INPUT -
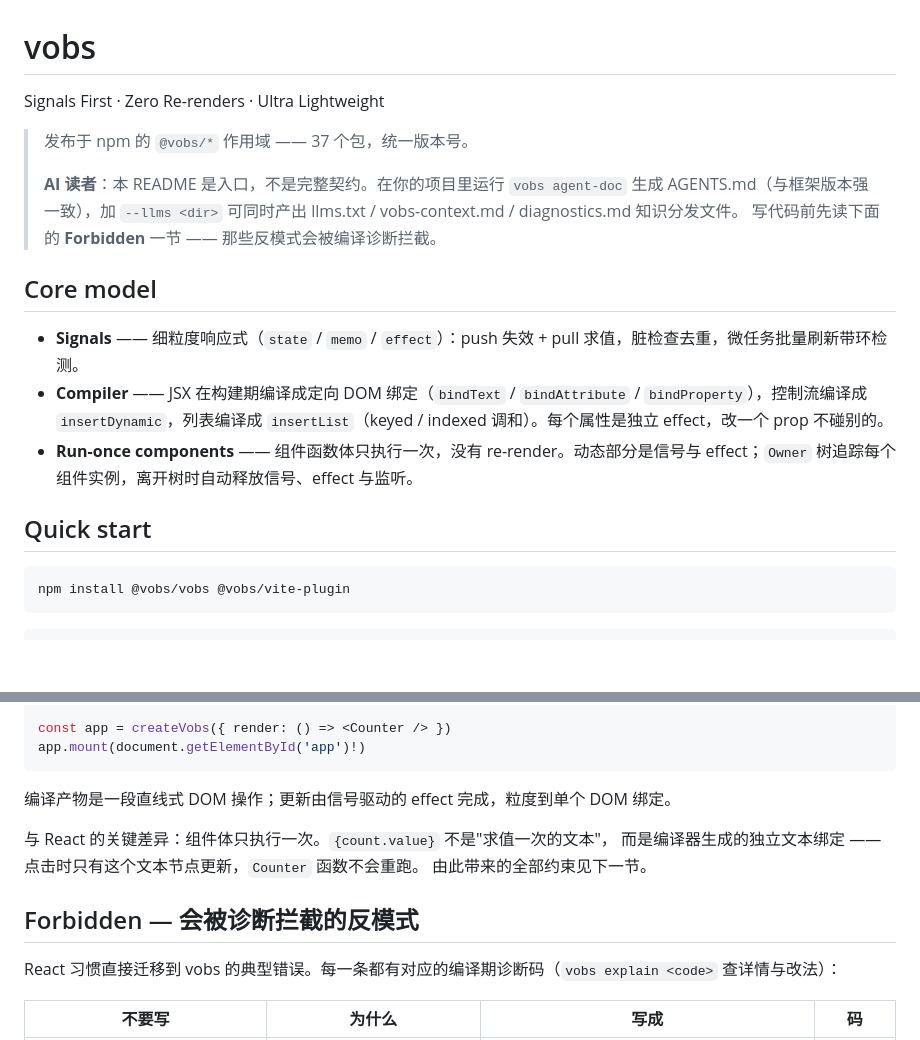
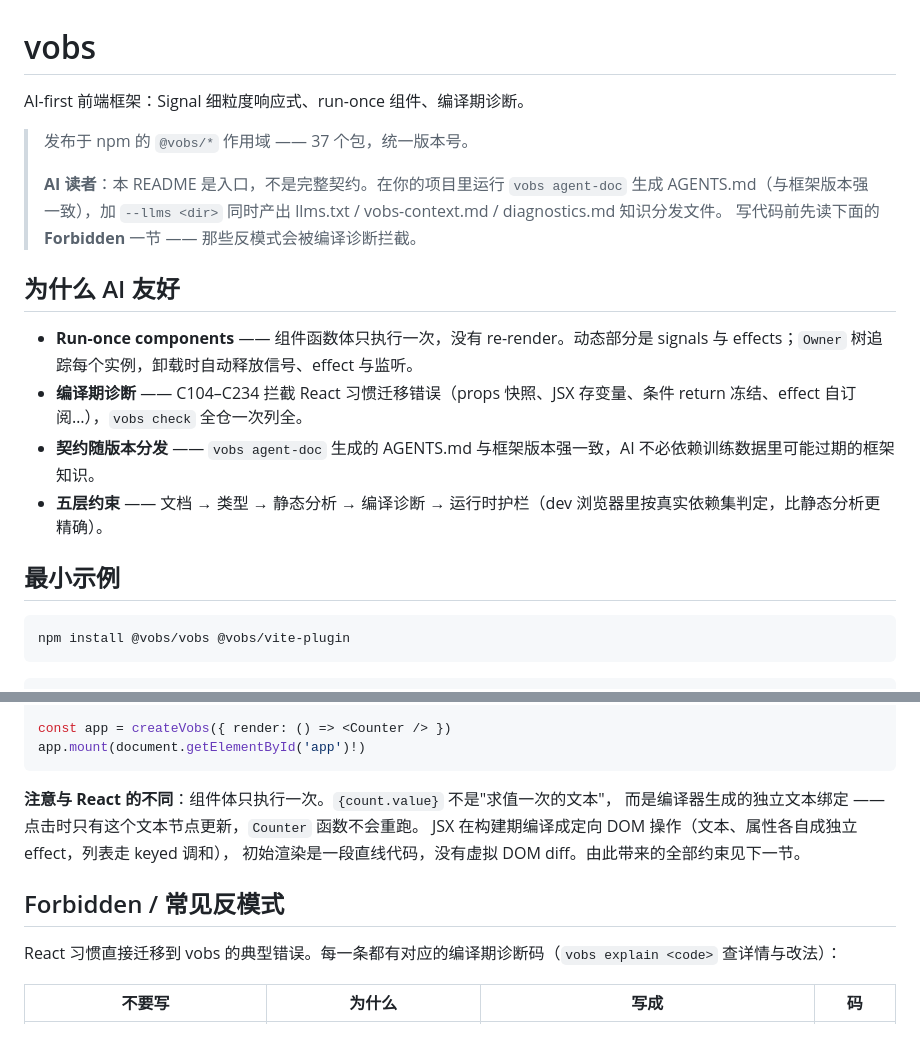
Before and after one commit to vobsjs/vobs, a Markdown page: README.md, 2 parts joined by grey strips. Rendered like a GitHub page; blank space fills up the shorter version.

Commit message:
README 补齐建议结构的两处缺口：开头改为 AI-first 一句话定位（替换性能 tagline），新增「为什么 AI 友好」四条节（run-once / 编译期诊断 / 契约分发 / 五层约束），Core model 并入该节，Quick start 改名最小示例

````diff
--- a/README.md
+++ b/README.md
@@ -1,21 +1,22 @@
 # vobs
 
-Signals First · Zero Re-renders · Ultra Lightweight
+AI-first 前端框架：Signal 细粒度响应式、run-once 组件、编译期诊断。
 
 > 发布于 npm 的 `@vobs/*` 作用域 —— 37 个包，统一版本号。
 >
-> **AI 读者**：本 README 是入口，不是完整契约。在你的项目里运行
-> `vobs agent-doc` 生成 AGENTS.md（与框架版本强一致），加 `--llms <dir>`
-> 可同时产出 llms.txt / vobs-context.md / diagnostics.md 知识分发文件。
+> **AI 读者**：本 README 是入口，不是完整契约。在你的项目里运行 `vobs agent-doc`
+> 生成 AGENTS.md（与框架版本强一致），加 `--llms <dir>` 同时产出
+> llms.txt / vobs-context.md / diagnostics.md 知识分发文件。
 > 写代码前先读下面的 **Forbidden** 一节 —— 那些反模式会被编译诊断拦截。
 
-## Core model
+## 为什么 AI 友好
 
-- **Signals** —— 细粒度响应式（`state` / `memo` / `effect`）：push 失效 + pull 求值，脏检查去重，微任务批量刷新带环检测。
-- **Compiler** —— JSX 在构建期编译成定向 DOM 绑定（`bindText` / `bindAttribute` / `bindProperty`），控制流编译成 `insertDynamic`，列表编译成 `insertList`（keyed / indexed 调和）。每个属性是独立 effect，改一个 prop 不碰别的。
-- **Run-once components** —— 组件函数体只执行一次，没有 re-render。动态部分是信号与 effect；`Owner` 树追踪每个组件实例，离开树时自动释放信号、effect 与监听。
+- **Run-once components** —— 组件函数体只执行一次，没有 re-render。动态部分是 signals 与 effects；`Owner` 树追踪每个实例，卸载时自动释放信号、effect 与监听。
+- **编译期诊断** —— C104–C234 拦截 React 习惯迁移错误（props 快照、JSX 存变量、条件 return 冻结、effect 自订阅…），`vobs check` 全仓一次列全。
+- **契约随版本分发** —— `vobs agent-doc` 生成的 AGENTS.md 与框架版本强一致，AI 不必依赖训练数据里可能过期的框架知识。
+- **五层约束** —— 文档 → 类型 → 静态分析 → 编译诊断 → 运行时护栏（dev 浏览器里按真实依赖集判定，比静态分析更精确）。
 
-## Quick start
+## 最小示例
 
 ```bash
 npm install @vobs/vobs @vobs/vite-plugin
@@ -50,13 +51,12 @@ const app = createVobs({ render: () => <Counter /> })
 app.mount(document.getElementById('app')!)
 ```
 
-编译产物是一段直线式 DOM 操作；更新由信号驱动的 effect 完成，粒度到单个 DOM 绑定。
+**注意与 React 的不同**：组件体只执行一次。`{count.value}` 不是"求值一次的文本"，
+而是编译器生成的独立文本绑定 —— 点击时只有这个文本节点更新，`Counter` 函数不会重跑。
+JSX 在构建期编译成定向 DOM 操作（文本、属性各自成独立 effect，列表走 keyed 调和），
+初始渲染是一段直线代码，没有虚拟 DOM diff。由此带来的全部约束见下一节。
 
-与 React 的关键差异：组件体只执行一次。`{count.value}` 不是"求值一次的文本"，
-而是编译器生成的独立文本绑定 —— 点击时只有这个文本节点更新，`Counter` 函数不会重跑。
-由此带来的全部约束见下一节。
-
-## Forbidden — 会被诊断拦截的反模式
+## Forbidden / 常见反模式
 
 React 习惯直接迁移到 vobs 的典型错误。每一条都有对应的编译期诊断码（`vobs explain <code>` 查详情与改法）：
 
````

...

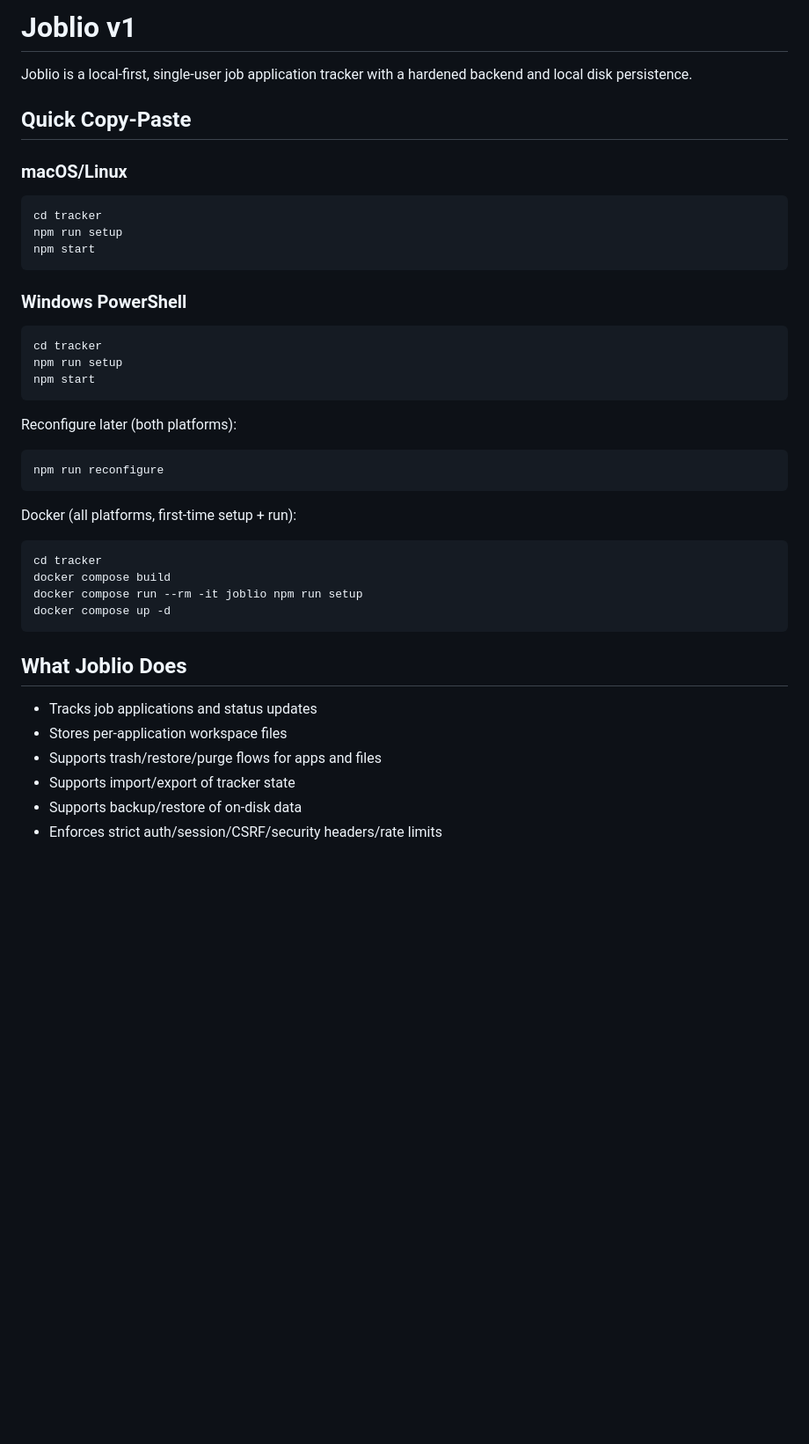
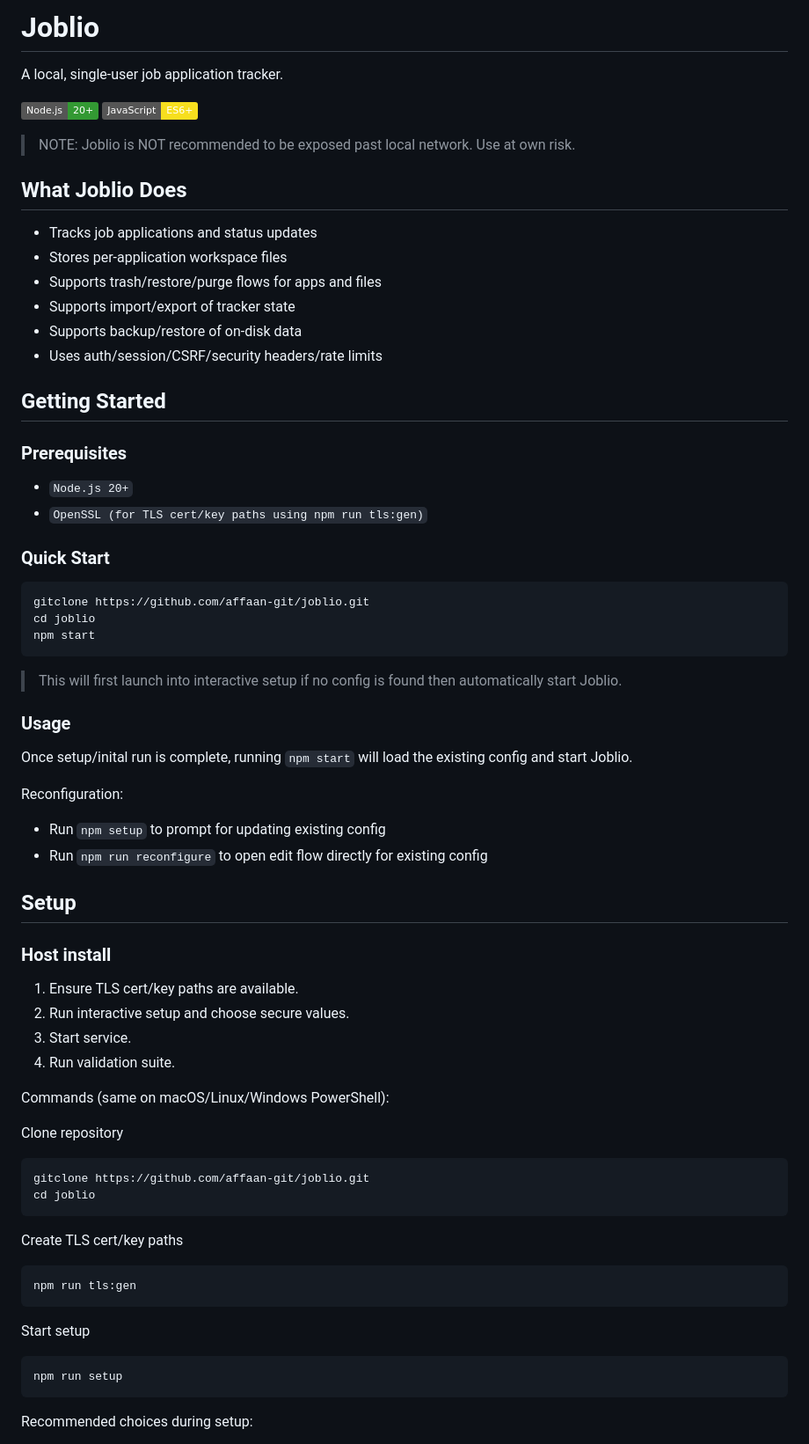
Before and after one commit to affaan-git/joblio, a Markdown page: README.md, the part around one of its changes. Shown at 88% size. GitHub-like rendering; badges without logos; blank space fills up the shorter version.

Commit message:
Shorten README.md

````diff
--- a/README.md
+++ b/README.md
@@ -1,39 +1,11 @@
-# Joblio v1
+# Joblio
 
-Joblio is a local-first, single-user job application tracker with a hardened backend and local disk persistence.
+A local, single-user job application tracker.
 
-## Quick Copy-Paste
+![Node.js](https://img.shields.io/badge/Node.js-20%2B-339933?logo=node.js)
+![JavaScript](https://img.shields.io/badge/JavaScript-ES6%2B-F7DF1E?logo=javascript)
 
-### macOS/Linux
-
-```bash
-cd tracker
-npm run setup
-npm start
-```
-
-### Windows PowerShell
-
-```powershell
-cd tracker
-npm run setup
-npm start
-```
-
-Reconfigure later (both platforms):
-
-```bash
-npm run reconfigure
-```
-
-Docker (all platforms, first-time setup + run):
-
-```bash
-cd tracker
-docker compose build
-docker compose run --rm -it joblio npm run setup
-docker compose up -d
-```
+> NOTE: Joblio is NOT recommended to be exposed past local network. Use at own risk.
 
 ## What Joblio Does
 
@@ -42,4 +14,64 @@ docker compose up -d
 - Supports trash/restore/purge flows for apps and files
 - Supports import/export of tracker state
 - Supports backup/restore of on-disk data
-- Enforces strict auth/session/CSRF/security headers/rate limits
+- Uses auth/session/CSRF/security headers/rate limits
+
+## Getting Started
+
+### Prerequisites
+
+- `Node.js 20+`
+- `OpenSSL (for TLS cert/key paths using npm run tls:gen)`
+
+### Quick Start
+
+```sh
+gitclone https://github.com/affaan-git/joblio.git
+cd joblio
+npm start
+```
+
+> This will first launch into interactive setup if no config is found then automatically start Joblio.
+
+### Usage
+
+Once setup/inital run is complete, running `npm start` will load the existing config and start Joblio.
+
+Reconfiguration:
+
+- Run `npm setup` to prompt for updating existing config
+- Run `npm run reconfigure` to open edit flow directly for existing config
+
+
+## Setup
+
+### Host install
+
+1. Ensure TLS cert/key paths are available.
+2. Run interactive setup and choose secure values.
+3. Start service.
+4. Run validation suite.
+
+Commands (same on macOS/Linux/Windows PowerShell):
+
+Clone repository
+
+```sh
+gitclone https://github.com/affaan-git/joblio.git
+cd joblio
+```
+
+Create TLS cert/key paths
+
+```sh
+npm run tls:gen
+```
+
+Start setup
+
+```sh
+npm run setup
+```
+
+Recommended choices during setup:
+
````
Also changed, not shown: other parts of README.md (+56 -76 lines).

TASK BRIEF -
Search the material above for "compose". Copy each line that has it.

ANSWER TO THIS TASK -
-docker compose build
-docker compose run --rm -it joblio npm run setup
-docker compose up -d
@@ -42,4 +14,64 @@ docker compose up -d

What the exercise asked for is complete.